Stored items
-- Opening Marker --

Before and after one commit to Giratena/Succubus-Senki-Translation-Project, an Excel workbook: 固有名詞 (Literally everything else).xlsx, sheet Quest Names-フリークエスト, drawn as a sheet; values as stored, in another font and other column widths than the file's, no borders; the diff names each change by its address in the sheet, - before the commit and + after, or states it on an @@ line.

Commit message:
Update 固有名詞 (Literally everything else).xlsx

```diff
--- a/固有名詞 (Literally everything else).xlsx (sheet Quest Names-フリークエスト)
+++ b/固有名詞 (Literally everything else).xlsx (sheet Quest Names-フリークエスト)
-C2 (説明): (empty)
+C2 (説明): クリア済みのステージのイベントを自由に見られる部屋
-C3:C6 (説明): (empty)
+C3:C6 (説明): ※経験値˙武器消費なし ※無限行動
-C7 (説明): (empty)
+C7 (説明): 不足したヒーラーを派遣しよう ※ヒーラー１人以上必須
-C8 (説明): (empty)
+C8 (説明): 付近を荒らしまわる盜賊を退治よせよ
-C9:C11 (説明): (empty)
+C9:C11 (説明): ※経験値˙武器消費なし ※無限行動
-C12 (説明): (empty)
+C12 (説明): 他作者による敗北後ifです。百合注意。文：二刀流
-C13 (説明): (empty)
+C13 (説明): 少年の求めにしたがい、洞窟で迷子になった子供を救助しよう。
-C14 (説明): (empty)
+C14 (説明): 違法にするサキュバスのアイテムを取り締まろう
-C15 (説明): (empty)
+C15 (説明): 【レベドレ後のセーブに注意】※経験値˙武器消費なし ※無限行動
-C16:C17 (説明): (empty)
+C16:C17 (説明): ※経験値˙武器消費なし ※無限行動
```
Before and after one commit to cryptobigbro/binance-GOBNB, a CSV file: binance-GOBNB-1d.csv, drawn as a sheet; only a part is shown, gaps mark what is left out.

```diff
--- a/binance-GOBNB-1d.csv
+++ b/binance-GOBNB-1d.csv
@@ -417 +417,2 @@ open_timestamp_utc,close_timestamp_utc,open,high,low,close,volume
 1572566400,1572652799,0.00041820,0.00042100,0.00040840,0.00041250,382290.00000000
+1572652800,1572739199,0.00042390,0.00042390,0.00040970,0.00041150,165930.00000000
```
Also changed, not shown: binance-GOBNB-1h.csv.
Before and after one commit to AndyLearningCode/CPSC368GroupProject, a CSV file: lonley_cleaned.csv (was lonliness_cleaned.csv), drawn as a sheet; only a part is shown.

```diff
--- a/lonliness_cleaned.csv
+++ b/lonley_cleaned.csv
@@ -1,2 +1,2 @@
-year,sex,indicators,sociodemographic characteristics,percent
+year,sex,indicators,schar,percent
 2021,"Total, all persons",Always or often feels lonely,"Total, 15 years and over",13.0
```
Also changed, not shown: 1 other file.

-- Closing Marker --

→ **WHAT THIS TASK INVOLVES**
Where does the word "empty" occur in the records? Return every line that holds it.

→ **WRITTEN RESPONSE**
-C2 (説明): (empty)
-C3:C6 (説明): (empty)
-C7 (説明): (empty)
-C8 (説明): (empty)
-C9:C11 (説明): (empty)
-C12 (説明): (empty)
-C13 (説明): (empty)
-C14 (説明): (empty)
-C15 (説明): (empty)
-C16:C17 (説明): (empty)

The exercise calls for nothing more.